More than The 15,000 opinion-dividing mini-machines are now expected to vanish from central Paris at the end of August when the city’s contracts with the three operators expire.
City Hall asked voters in a citywide mini-referendum on Sunday was: “For or against self-service scooters in Paris?”
Only 103,000 people voted, but 89 per cent rejected e-scooters and just 11 per cent supported them.
The low turnout — just 7.4 per cent of those registered — has been criticised by the scooter companies.
“This unprecedented referendum ... was heavily impacted by very restrictive voting methods. This led to an extremely low turnout, heavily skewed towards older age groups, which has widened the gap between pros and cons,” said a joint statement from Lime, Dott and Tier.

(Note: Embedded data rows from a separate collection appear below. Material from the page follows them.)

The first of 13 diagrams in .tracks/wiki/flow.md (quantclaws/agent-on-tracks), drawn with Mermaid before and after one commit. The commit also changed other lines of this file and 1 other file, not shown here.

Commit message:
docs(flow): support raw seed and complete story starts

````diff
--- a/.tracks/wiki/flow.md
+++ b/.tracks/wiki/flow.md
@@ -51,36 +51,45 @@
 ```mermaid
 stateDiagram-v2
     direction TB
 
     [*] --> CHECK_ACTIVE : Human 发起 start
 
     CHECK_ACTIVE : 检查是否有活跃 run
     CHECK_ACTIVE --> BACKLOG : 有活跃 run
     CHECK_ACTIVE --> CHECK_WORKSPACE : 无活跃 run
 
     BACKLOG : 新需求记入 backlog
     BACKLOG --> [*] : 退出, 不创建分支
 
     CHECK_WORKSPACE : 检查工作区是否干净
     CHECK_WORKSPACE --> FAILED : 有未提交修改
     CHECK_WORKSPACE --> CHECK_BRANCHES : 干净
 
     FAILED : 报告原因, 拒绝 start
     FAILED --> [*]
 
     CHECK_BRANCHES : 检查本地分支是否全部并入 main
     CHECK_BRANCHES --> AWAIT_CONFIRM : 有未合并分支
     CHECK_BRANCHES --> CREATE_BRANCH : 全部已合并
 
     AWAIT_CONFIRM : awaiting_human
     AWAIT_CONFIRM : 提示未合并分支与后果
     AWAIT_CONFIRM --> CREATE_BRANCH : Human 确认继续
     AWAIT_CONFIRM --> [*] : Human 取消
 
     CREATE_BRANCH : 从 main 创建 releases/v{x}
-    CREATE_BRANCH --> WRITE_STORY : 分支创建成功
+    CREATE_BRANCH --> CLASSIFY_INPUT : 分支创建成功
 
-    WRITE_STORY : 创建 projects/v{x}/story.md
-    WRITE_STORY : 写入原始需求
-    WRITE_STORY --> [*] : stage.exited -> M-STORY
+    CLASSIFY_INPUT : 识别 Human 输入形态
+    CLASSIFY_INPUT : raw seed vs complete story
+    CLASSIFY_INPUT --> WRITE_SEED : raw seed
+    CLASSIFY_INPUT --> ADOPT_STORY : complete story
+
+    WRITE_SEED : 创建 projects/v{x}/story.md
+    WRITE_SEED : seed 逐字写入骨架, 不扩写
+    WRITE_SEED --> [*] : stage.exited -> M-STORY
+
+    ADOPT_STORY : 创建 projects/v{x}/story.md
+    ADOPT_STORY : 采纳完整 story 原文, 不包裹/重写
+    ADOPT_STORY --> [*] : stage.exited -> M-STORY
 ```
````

Paris Mayor Anne Hidalgo hailed the consultative referendum as a success and said its outcome was “very clear.”
“There will no longer be any self-service scooters in Paris from 1 September. We regret that Parisians will lose a shared and green transport option ... It is a step back for sustainable transport in Paris ahead of the 2024 Olympics,” it added.
In the five years since their introduction, following in the wake of shared cars and shared bicycles, for-hire scooters have also built a following among some Parisians who don’t want or can’t afford their own but like the option to escape the Metro and other public transport.
But many Parisians complain that e-scooters are an eyesore and a traffic menace, and the micro-vehicles have been involved in hundreds of accidents, some fatal.